*Sincere thanks to LD of Alembic Communications Ltd. and AnCnoc for the sample
If you go looking for the AnCnoc distillery, you’re not going to find it…there’s no such place. If you go looking for Knockdhu whisky on your liquor store shelves…you’re not going to find that either. Yet both Knockdhu and AnCnoc exist and are, in fact, the same thing…how is this possible? Oh, the irony (kind of)! The simplified version of the story starts in 1893 which is when Distillers Company Ltd. (DCL) founded the Knockdhu distillery in the rolling, farm-dotted hills of Speyside.
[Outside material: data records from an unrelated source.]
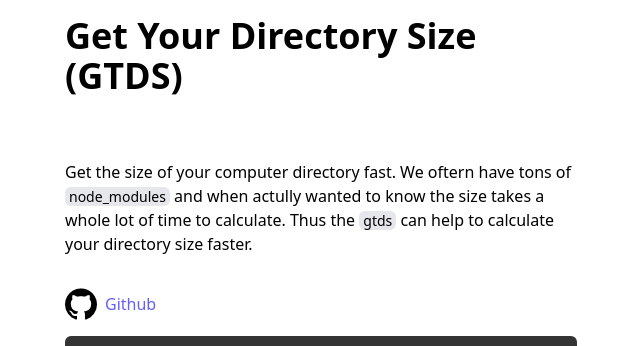
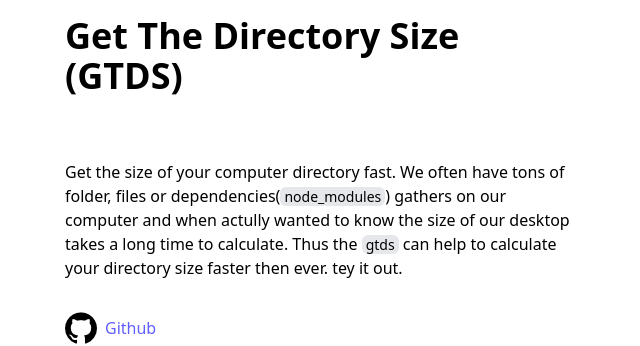
Before and after one commit to Angryman18/filesystem-size, a Next.js app in the folder frontend/: page / in a window 1280 px wide. Shown: the top 346 px of the page, without its empty margins (319-959 px from the left). Built offline with nearby package versions, Linux system fonts and the light colour scheme.

Commit message:
Update page.tsx

```diff
--- a/frontend/src/app/page.tsx
+++ b/frontend/src/app/page.tsx
@@ -10,13 +10,10 @@ export default function Home() {
   return (
     <div className='w-[90%] md:w-[75%] lg:w-[60%] xl:w-[40%] my-4 ml-auto mr-auto'>
       <div className='flex flex-col'>
-        <h1 className='text-4xl font-bold'>Get Your Directory Size (GTDS)</h1>
+        <h1 className='text-4xl font-bold'>Get The Directory Size (GTDS)</h1>
 
         <p className='mt-16 mb-4'>
-          Get the size of your computer directory fast. We oftern have tons of{" "}
-          <Code>node_modules</Code> and when actully wanted to know the size takes a whole lot of
-          time to calculate. Thus the <Code>gtds</Code> can help to calculate your directory size
-          faster.
+          Get the size of your computer directory fast. We often have tons of folder, files or dependencies(<Code>node_modules</Code>) gathers on our computer and when actully wanted to know the size of our desktop takes a long time to calculate. Thus the <Code>gtds</Code> can help to calculate your directory size faster then ever. tey it out.
         </p>
 
         <Link
```
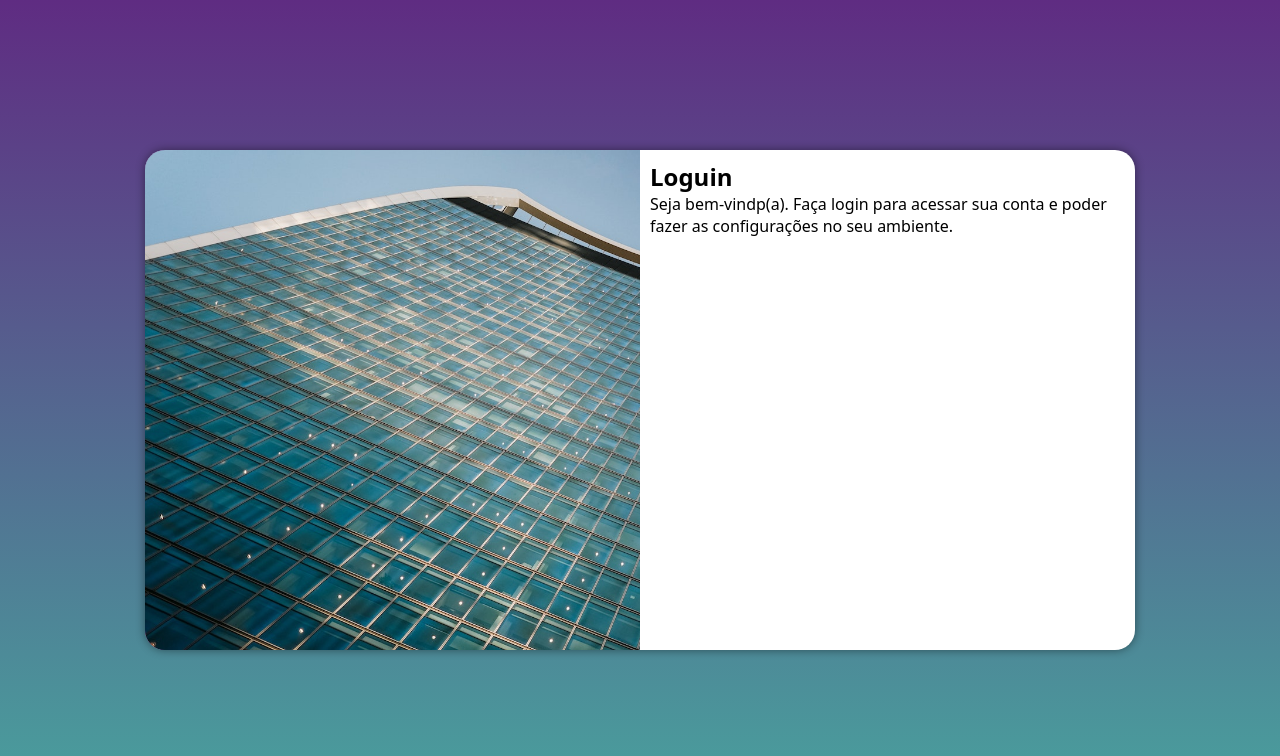
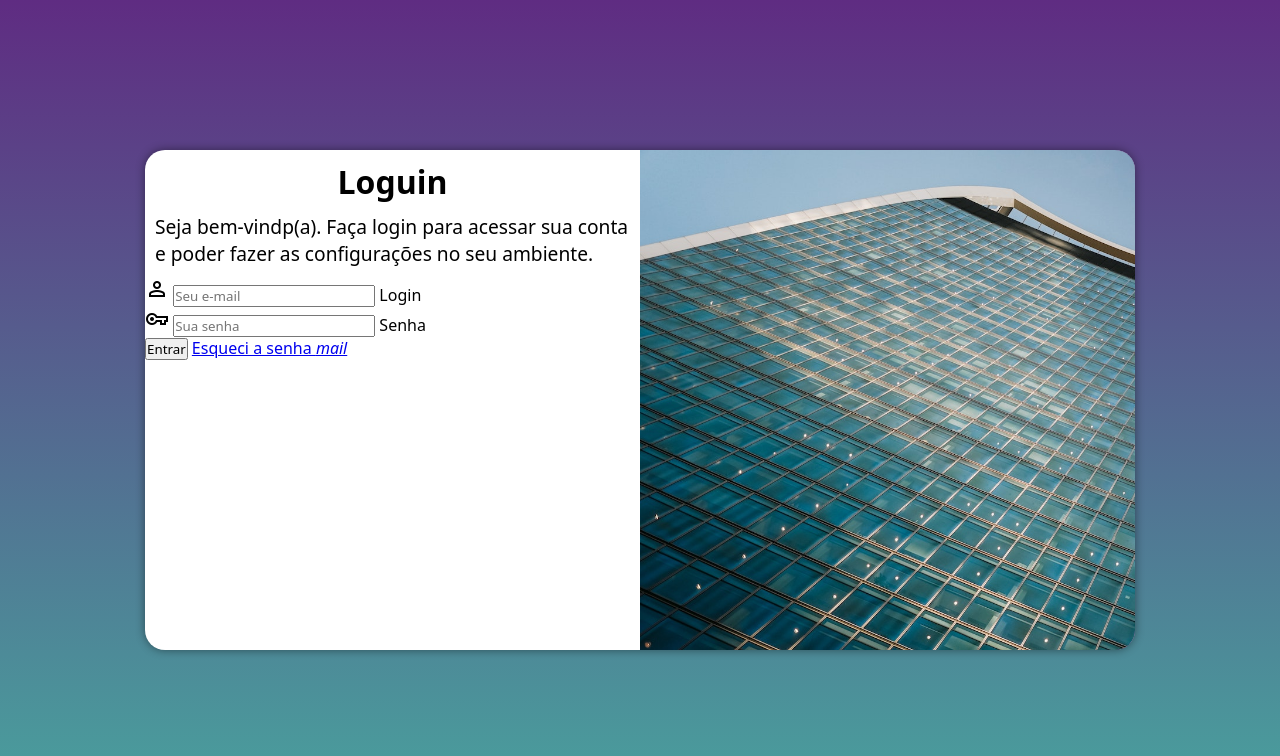
Before and after one commit to Marcos-Brandao/projeto-login, a plain HTML site: page index.html in a window 1280 px wide. Drawn offline with nearby package versions, Linux system fonts and the light colour scheme.

Commit message:
outras midias

```diff
--- a/estilos/media-query.css
+++ b/estilos/media-query.css
@@ -33,13 +33,21 @@
     }
 
     section#login > div#imagem {
-        float: left;
+        float: right;
         width: 50%;
         height: 100%;
     }
 
     section#login div#formulario {
-        float: right;
+        float: left;
         width: 50%;
     }
+
+    div#formulario > h1 {
+        font-size: 2em;
+    }
+
+    div#formulario > p {
+        font-size: 1.2em;
+    }
 }
--- a/estilos/style.css
+++ b/estilos/style.css
@@ -56,3 +56,12 @@ section#login > div#formulario {
     padding: 10px;
 
 }
+
+div#formulario > h1 {
+    text-align: center;
+    margin-bottom: 10px;
+}
+
+div#formulario > p {
+    font-size: 0.8em;
+}
--- a/index.html
+++ b/index.html
@@ -4,6 +4,7 @@
     <meta charset="UTF-8">
     <meta name="viewport" content="width=device-width, initial-scale=1.0">
     <title>Login</title>
+    <link rel="stylesheet" href="https://fonts.googleapis.com/css2?family=Material+Symbols+Outlined:opsz,wght,FILL,GRAD@24,400,0,0" />
     <link rel="stylesheet" href="estilos/style.css">
     <link rel="stylesheet" href="estilos/media-query.css">
 </head>
@@ -17,7 +18,24 @@
                 <h1>Loguin</h1>
                 <p>Seja bem-vindp(a). Faça login para acessar sua conta e poder fazer as configurações no seu ambiente.</p>
             </div>
-            <form action="login.php" method="post"></form>
+            <form action="login.php" method="post" autocomplete="on">
+                <div class="campo">
+                    <span class="material-symbols-outlined">person</span>
+                    <input type="email" name="login" id="ilogin" placeholder="Seu e-mail" autocomplete="email">
+                    <label for="ilogin">Login</label>
+                </div>
+                <div class="campo">
+                    <span class="material-symbols-outlined">
+                            vpn_key
+                        </span>
+                    <input type="password" name="senha" id="isenha" placeholder="Sua senha" autocomplete="current-password">
+                    <label for="isenha">Senha</label>
+                </div>
+                <input type="submit" value="Entrar">
+                <a href="esqueci.html">
+                    Esqueci a senha <i class="material-icons">mail</i>
+                </a>
+            </form>
         </section>
     </main>
 </body>
```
In 1925, DCL famously merged with John Walker & Sons (yes, that Johnnie Walker). In 1986, DCL was bought (rather fraudulently, I might add) by Guinness, and in 1997, Guinness merged with Grand Metropolitan to become what is today, Diageo. Let’s back it up to 1983 when vodka and wine coolers ruled the earth and a global recession made it difficult for DCL to hold on to a distillery like Knockdhu…so difficult, in fact, that they closed it. Luckily, in 1988, Inver House purchased the distillery and still own it today, though Inver House themselves have been purchased by International Beverage. Under Inver House’s ownership, Knockdhu released their first single malt in 1990, but soon after, in 1993, the distillery began releasing expressions under the name AnCnoc. They did so as a result of a “gentlemen’s agreement” with the Knockando distillery to change their name to avoid confusion over the two similarly named distilleries/brands.
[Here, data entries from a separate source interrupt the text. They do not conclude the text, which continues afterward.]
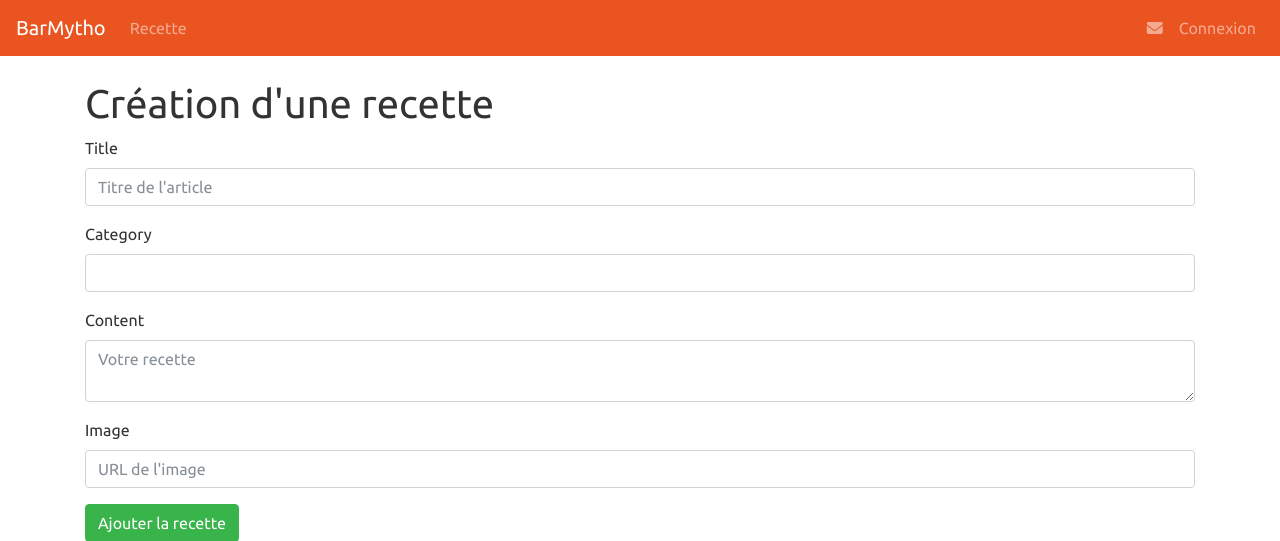
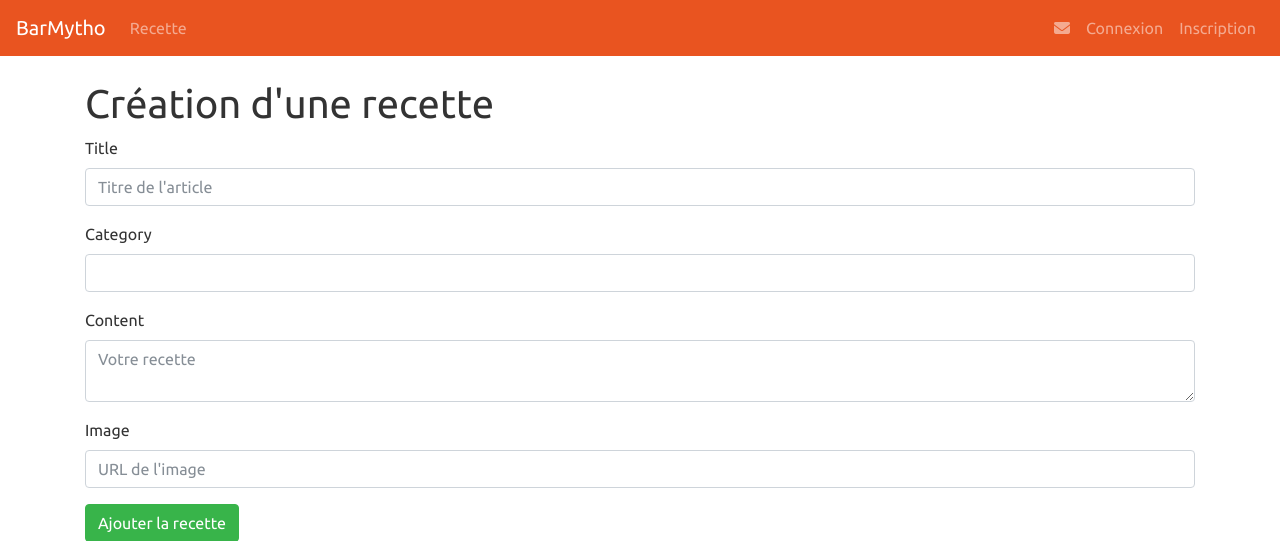
Before and after one commit to Jason-Pl/BarMytho, a Symfony app: template templates/blog/create.html.twig in a window 1280 px wide. Shown: the top 541 px of the page. Run offline with Twig, Linux system fonts and the light colour scheme; the template is opened without the code that fills it: most values are stand-ins (such as "Sample title", 1, 10 or a date in 2020); form fields are guessed from the names that the template uses; some libraries are stand-ins or nearby versions.

Commit message:
Oublie du bouton inscription

```diff
--- a/templates/base.html.twig
+++ b/templates/base.html.twig
@@ -30,11 +30,16 @@
 				</ul>
 				<ul class="navbar-nav">
 					<li class="nav-item">
-							<a class="nav-link" href="{{ path('contact') }}"><i class="fas fa-envelope"></i></a>
+						<a class="nav-link" href="{{ path('contact') }}">
+							<i class="fas fa-envelope"></i>
+						</a>
 					</li>
 					{% if not app.user %}
 						<li class="nav-item">
 							<a class="nav-link" href="{{ path('security_login') }}">Connexion</a>
+						</li>
+						<li class="nav-item">
+							<a class="nav-link" href="{{ path('security_registration') }}">Inscription</a>
 						</li>
 
 					{% else %}
@@ -49,8 +54,7 @@
 								</form> #}
 			</div>
 		</nav>
-		<div class="container py-4">
-			{% block body %}{% endblock %}
+		<div class="container py-4"> {% block body %}{% endblock %}
 			</div>
 			{% block javascripts %}{% endblock %}
 		</body>
```
Lines whose indentation alone changed are shown as unchanged.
What is this Knockando Distillery of which I speak? We have to go all the way back to 1898, when John Thompson builds the similar sounding distillery some 30 miles west of Knockdhu. If there’s any hope at all in keeping this brief, let’s just say that Knockando goes through the typical myriad of ownership changes over the years and in 1972, ends up in the hands of Grand Metroplitan…who then merges with Guinness in 1997 to…form…Diageo. Sound familiar? A nice, tidy, if not somewhat incoherent circle, right? In short, a distillery that was built and then sold by a company that would become Diageo, had to change its name in order to avoid being confused with another distillery that has ended up being owned by Diageo.
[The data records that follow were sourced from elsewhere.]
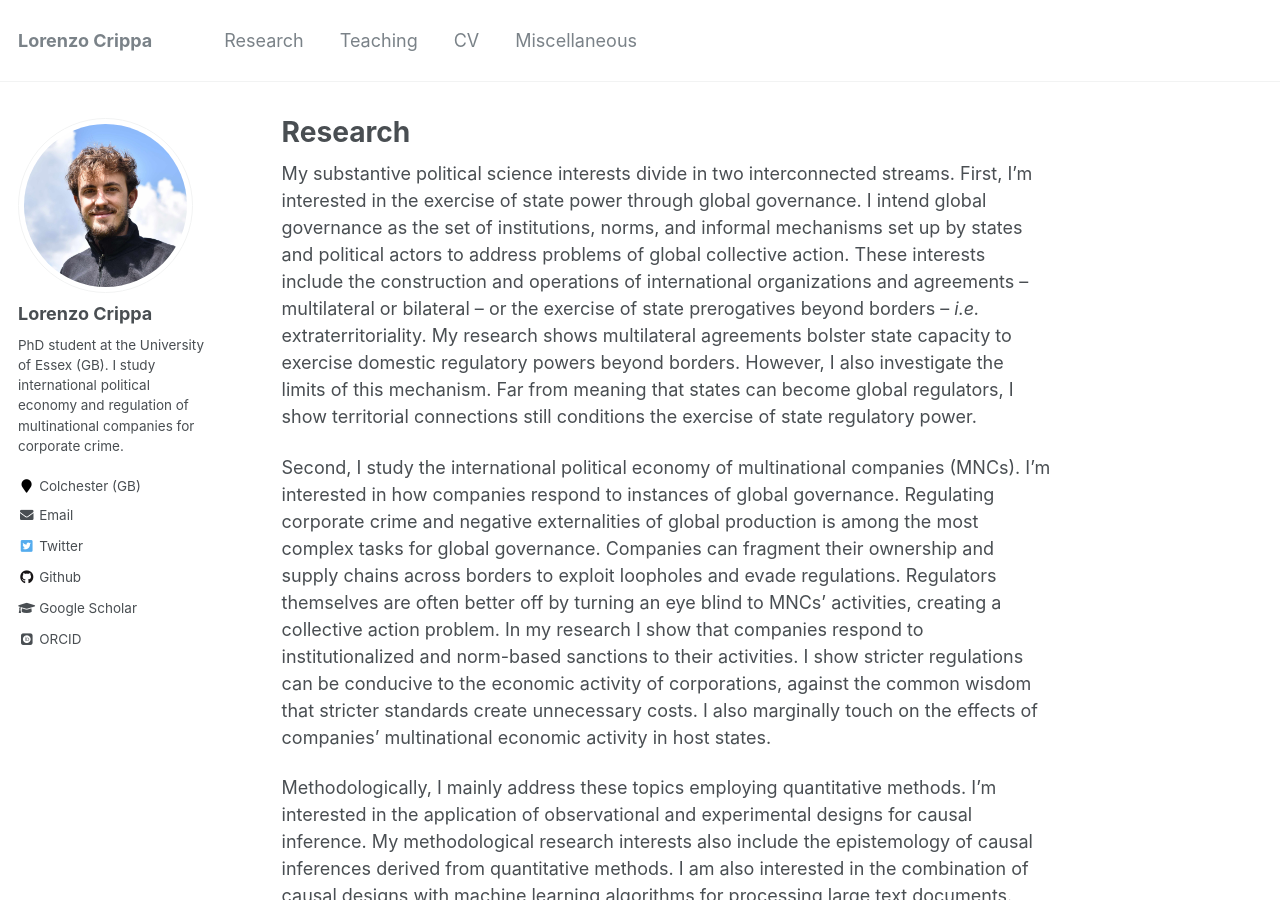
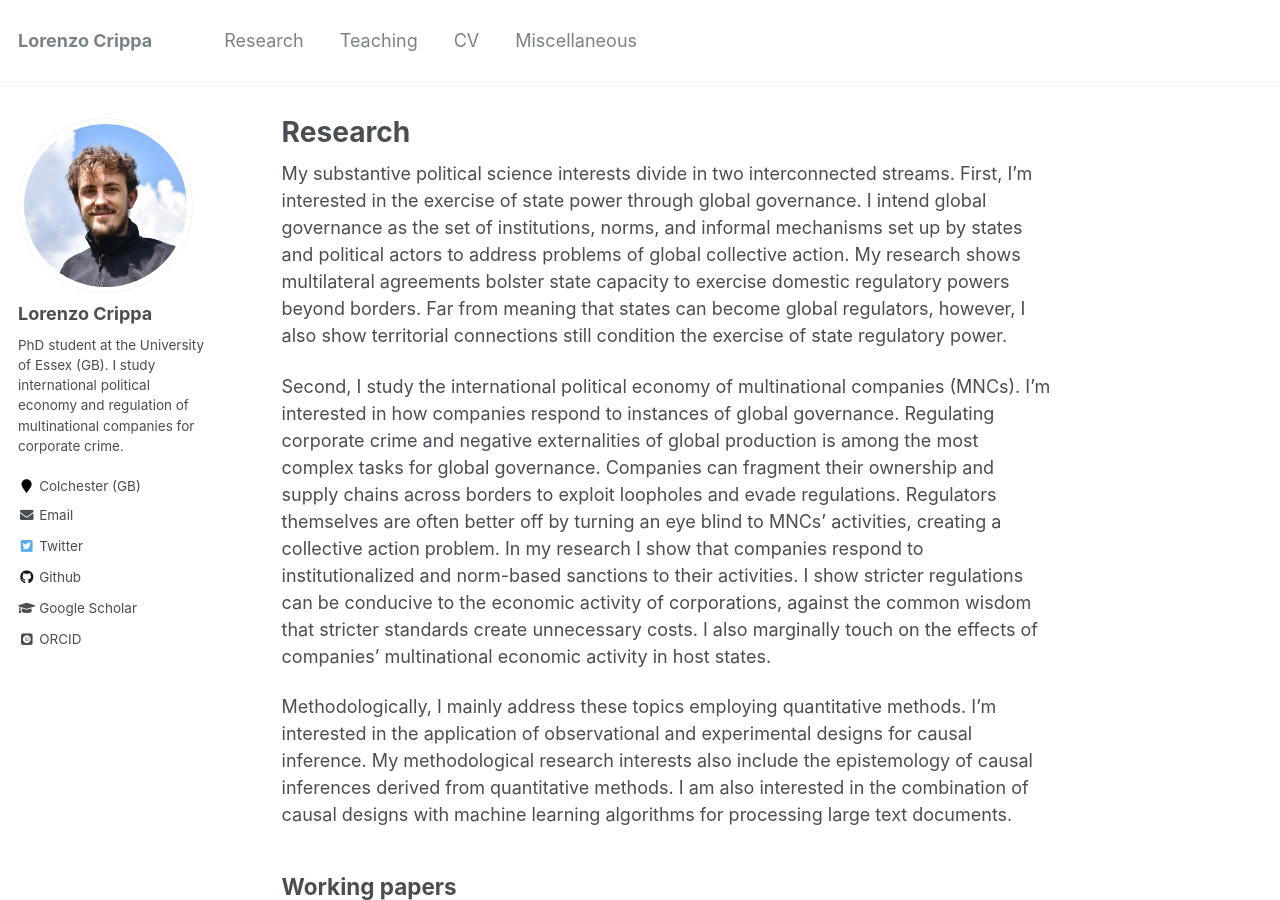
Before and after one commit to lorenzo-crippa/lorenzo-crippa.github.io, a Jekyll site: the page built from _pages/research.md, in a window 1280 px wide and 900 px high. Built offline with Jekyll 4.4.1, drawn with Linux system fonts in a browser that asks for light colours; some web fonts are replaced.

Commit message:
Update research.md

```diff
--- a/_pages/research.md
+++ b/_pages/research.md
@@ -5,7 +5,7 @@ author_profile: true
 redirect_from:
   - /research.html
 ---
-My substantive political science interests divide in two interconnected streams. First, I'm interested in the exercise of state power through global governance. I intend global governance as the set of institutions, norms, and informal mechanisms set up by states and political actors to address problems of global collective action. These interests include the construction and operations of international organizations and agreements – multilateral or bilateral – or the exercise of state prerogatives beyond borders – _i.e._ extraterritoriality. My research shows multilateral agreements bolster state capacity to exercise domestic regulatory powers beyond borders. However, I also investigate the limits of this mechanism. Far from meaning that states can become global regulators, I show territorial connections still conditions the exercise of state regulatory power.
+My substantive political science interests divide in two interconnected streams. First, I'm interested in the exercise of state power through global governance. I intend global governance as the set of institutions, norms, and informal mechanisms set up by states and political actors to address problems of global collective action. My research shows multilateral agreements bolster state capacity to exercise domestic regulatory powers beyond borders. Far from meaning that states can become global regulators, however, I also show territorial connections still condition the exercise of state regulatory power.
 
 Second, I study the international political economy of multinational companies (MNCs). I'm interested in how companies respond to instances of global governance. Regulating corporate crime and negative externalities of global production is among the most complex tasks for global governance. Companies can fragment their ownership and supply chains across borders to exploit loopholes and evade regulations. Regulators themselves are often better off by turning an eye blind to MNCs' activities, creating a collective action problem. In my research I show that companies respond to institutionalized and norm-based sanctions to their activities. I show stricter regulations can be conducive to the economic activity of corporations, against the common wisdom that stricter standards create unnecessary costs. I also marginally touch on the effects of companies' multinational economic activity in host states.
 
```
Like I said, I don’t even know if that qualifies as irony or just meer poetically silly whisky industry history. Either way, rest assured that distillery bottlings from Knockdhu are now only found under the AnCnoc label. Over the last couple of years, AnCnoc has really upped its presence in the market by increasing its core range to include a 12 Year Old, a 16 Year Old, a 35 Year Old, a yearly “vintage” release, and a couple of no-age-statement collaborations with Scottish illustrator Peter Arkle. The newest addition to the Knockdhu/AnCnoc family is this wonderful 22 Year Old. Aged mostly in ex-bourbon American oak casks with a small amount matured in Spanish oak casks that were “seasoned” for two years with Oloroso sherry. I’m happy to report this one was bottled non-chill-filtered with no artificial color added.
The Nose: Lovely nose filled with crisp fruit, honey, and spice. Upfront, tart lemon curd, green apples, and ripe buttery pears mingle with lush, floral honey. Behind that, a bit of toasty grain, currants, and orange rind balance well against delicate spice notes of cinnamon, mild vanilla and just a hint of anise. Very little influence from the Spanish oak on the nose, just a subtle, slightly nutty twinge of spice.
The Palate: Delicious, creamy mouthfeel, fruity and spicy right away with more lemon – think candied peel and cake icing, juicy oranges, plump raisins, and candied clove. More honey, vanilla bean ice cream, and nutty toffee lead to a wonderful wave of oak, cardamom, clove, vanilla bean, and candied ginger. That Oloroso shows up here a bit more than on the nose adding to the nutty quality and the complex array of spices.
The Finish: Lingering and still quite honeyed, with more oak, clove, and ginger, dying at the last with a bit of crushed white pepper.
Thoughts: Man, just a terrifically delicious, satisfying and well-made whisky. Quite bright and lively, yet lush and deeply complex, there’s a wonderful progression and balance from the nose to the finish. The influence from those Oloroso-seasoned Spanish oak casks is very slight and expertly played, mostly just adding a layer of complexity rather than more overt flavors. The lush floral honey from the nose continues throughout the dram, tying it all together and rounding the edges of the spices so it’s all just smooth and silk. Beautiful stuff from a beautiful distillery, very highly recommended.
AnCnoc 22 Year Old, Speyside